Front-end code change data
========================

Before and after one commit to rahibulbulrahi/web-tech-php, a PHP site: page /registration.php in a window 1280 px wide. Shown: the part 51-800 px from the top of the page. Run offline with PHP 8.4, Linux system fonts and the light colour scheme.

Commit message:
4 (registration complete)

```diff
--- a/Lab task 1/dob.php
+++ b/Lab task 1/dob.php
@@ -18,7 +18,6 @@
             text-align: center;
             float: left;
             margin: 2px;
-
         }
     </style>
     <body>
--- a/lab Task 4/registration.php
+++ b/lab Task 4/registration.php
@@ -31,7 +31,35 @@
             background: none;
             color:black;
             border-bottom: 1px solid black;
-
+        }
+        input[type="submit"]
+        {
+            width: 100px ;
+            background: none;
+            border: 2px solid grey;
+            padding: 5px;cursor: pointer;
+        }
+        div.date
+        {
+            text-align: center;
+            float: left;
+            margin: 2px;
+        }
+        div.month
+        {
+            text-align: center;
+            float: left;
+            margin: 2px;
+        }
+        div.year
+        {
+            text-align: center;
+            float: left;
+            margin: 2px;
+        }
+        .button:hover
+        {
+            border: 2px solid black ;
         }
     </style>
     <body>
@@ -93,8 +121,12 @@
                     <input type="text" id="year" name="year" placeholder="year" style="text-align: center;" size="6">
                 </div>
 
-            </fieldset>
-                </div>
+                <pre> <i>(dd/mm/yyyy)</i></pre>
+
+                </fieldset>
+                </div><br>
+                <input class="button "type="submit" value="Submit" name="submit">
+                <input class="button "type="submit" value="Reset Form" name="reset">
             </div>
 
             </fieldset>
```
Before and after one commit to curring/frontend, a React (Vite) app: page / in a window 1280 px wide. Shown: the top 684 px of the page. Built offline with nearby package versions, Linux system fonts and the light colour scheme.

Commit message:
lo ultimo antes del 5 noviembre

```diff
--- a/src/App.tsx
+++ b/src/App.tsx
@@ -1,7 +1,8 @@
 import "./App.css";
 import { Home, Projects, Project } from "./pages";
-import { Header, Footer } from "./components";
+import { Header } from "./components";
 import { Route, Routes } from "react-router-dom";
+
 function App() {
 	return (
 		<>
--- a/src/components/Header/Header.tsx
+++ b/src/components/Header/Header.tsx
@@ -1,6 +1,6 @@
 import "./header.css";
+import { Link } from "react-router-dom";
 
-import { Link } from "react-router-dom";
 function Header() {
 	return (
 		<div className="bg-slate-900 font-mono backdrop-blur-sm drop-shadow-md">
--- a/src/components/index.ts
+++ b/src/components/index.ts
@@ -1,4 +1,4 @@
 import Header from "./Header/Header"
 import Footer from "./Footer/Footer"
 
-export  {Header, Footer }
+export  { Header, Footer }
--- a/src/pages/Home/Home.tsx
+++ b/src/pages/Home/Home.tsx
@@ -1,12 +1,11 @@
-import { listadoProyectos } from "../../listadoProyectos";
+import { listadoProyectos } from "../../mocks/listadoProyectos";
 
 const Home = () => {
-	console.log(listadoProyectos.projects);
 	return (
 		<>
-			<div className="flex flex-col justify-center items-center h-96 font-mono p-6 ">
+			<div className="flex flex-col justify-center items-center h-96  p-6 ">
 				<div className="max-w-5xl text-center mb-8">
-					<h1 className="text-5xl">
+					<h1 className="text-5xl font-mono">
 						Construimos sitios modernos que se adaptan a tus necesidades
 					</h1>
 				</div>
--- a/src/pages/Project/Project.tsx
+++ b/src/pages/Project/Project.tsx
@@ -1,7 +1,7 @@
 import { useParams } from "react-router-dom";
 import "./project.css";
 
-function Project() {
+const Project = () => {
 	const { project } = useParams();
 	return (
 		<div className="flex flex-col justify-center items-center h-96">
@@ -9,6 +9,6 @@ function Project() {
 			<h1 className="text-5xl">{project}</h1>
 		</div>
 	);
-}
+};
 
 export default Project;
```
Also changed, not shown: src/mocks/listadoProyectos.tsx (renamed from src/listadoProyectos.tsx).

========================

Exercise details:
For every line above that includes the string "solid", copy the line.

Result of this task:
             border-bottom: 1px solid black;
+            border: 2px solid grey;
+            border: 2px solid black ;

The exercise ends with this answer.